» WHAT YOU HAVE TO DO
Work through the data line by line, gathering every line that has the word "html".

____________

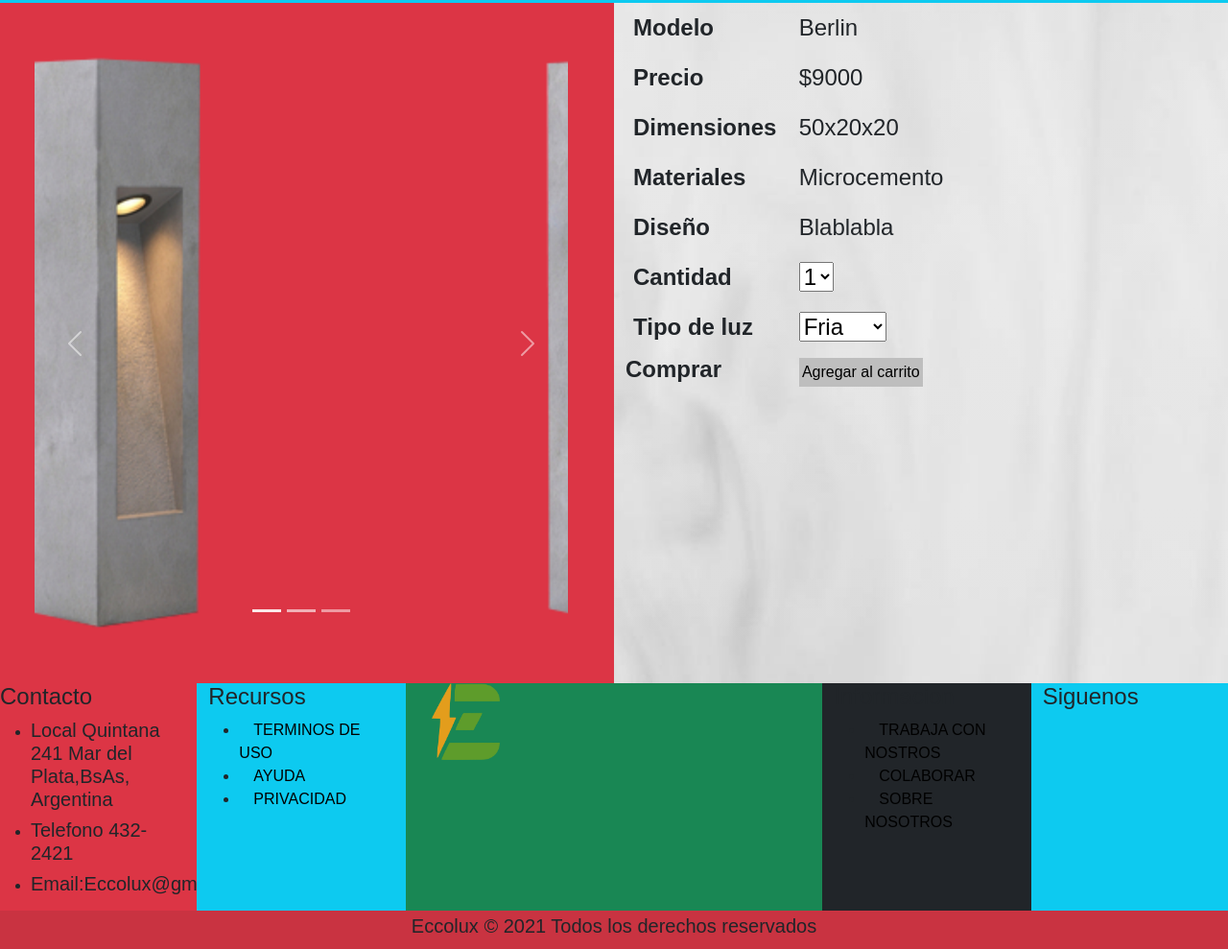
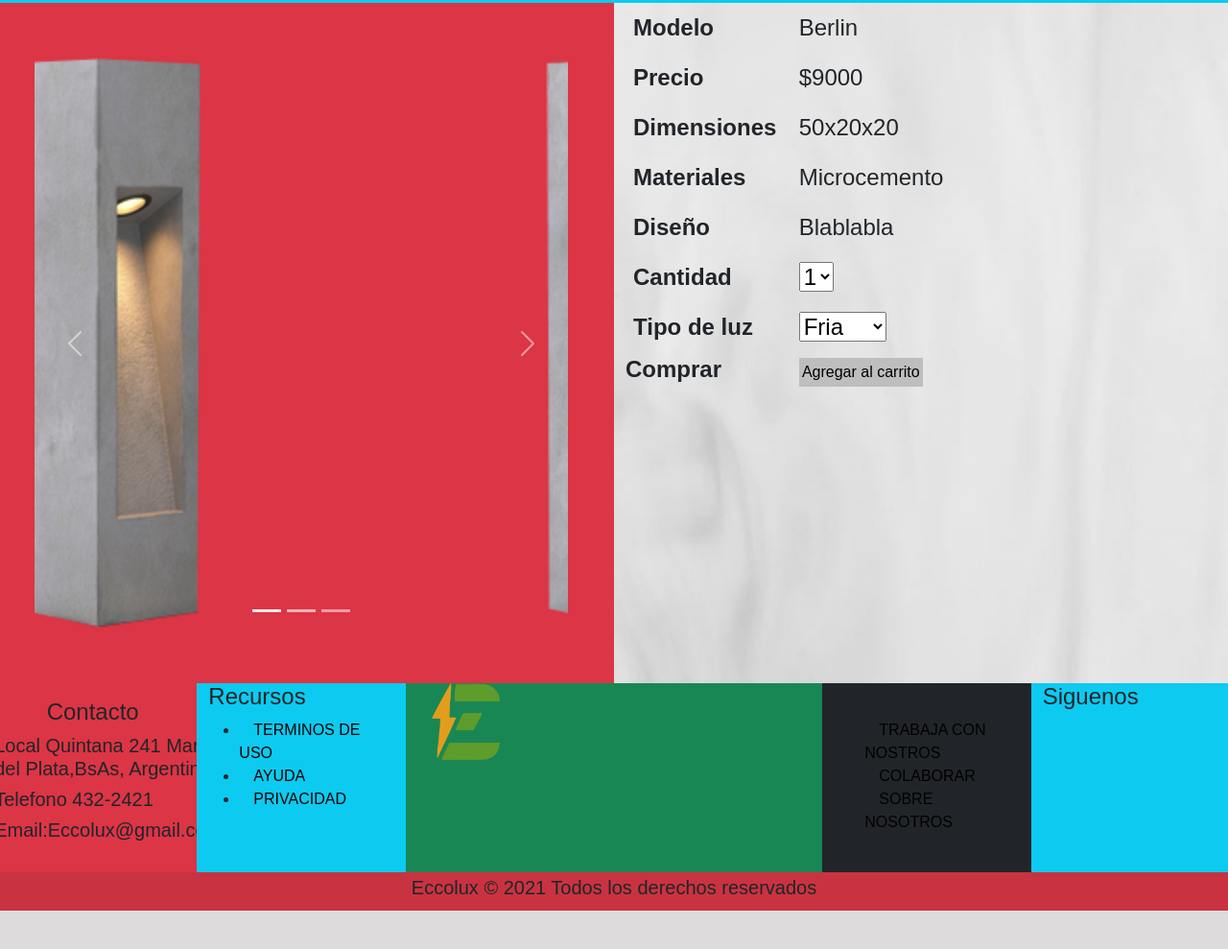
Before and after one commit to francogiusto/EccoluxFrancoGiusto, a plain HTML site: page BerlinBootstrap.html in a window 1280 px wide. Shown: the part 177-1166 px from the top of the page at 96% size. After the commit the page ends 1126 px from the top, so only its background shows below. Drawn offline with nearby package versions, Linux system fonts and the light colour scheme.

Commit message:
aplicacion de sass

```diff
--- a/BerlinBootstrap.html
+++ b/BerlinBootstrap.html
@@ -163,16 +163,19 @@
 
 
   <footer>
+
+
       <div class="row">
-          <div class="bg-danger col-sm-6 col-lg-2">
-            <section>
+
+          <div class="bg-danger col-sm-6 col-lg-2 p-3">
+            <div id="contacto2">
                 <h4>Contacto</h4>
-                <ul class="">
+                <ul>
                     <li><h5>Local Quintana 241 Mar del Plata,BsAs, Argentina</h5></li>
                     <li><h5>Telefono 432-2421</h5></Li>
                     <li><h5>Email:Eccolux@gmail.com</h5></li>
                 </ul>
-              </section>
+              </div>
 
           </div>
 
--- a/style.css
+++ b/style.css
@@ -96,8 +96,8 @@ body{
 /*-- Ubicacion imagenes inicio--*/
 
 .espacioImagenes{
-    width: 400px;
-    height: 600px;
+    width: 100vh;
+    height: 45vw;
 }
 
 .berlin{
@@ -221,6 +221,8 @@ body{
     display: inline-block;
     padding-top: 1rem;
 }
+
+
 
 /*--Footer fin--*/
 
@@ -426,3 +428,12 @@ body{
 }
 
 /*--Sobre Nosotros fin--*/
+
+
+
+
+#contacto2{
+    align-items: center;
+    justify-items: center;
+    justify-content: center
+}
```
Also changed, not shown: index.html (+3 -3 lines), 1 other file.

____________

» RESULT
Before and after one commit to francogiusto/EccoluxFrancoGiusto, a plain HTML site: page BerlinBootstrap.html in a window 1280 px wide. Shown: the part 177-1166 px from the top of the page at 96% size. After the commit the page ends 1126 px from the top, so only its background shows below. Drawn offline with nearby package versions, Linux system fonts and the light colour scheme.
--- a/BerlinBootstrap.html
+++ b/BerlinBootstrap.html
Also changed, not shown: index.html (+3 -3 lines), 1 other file.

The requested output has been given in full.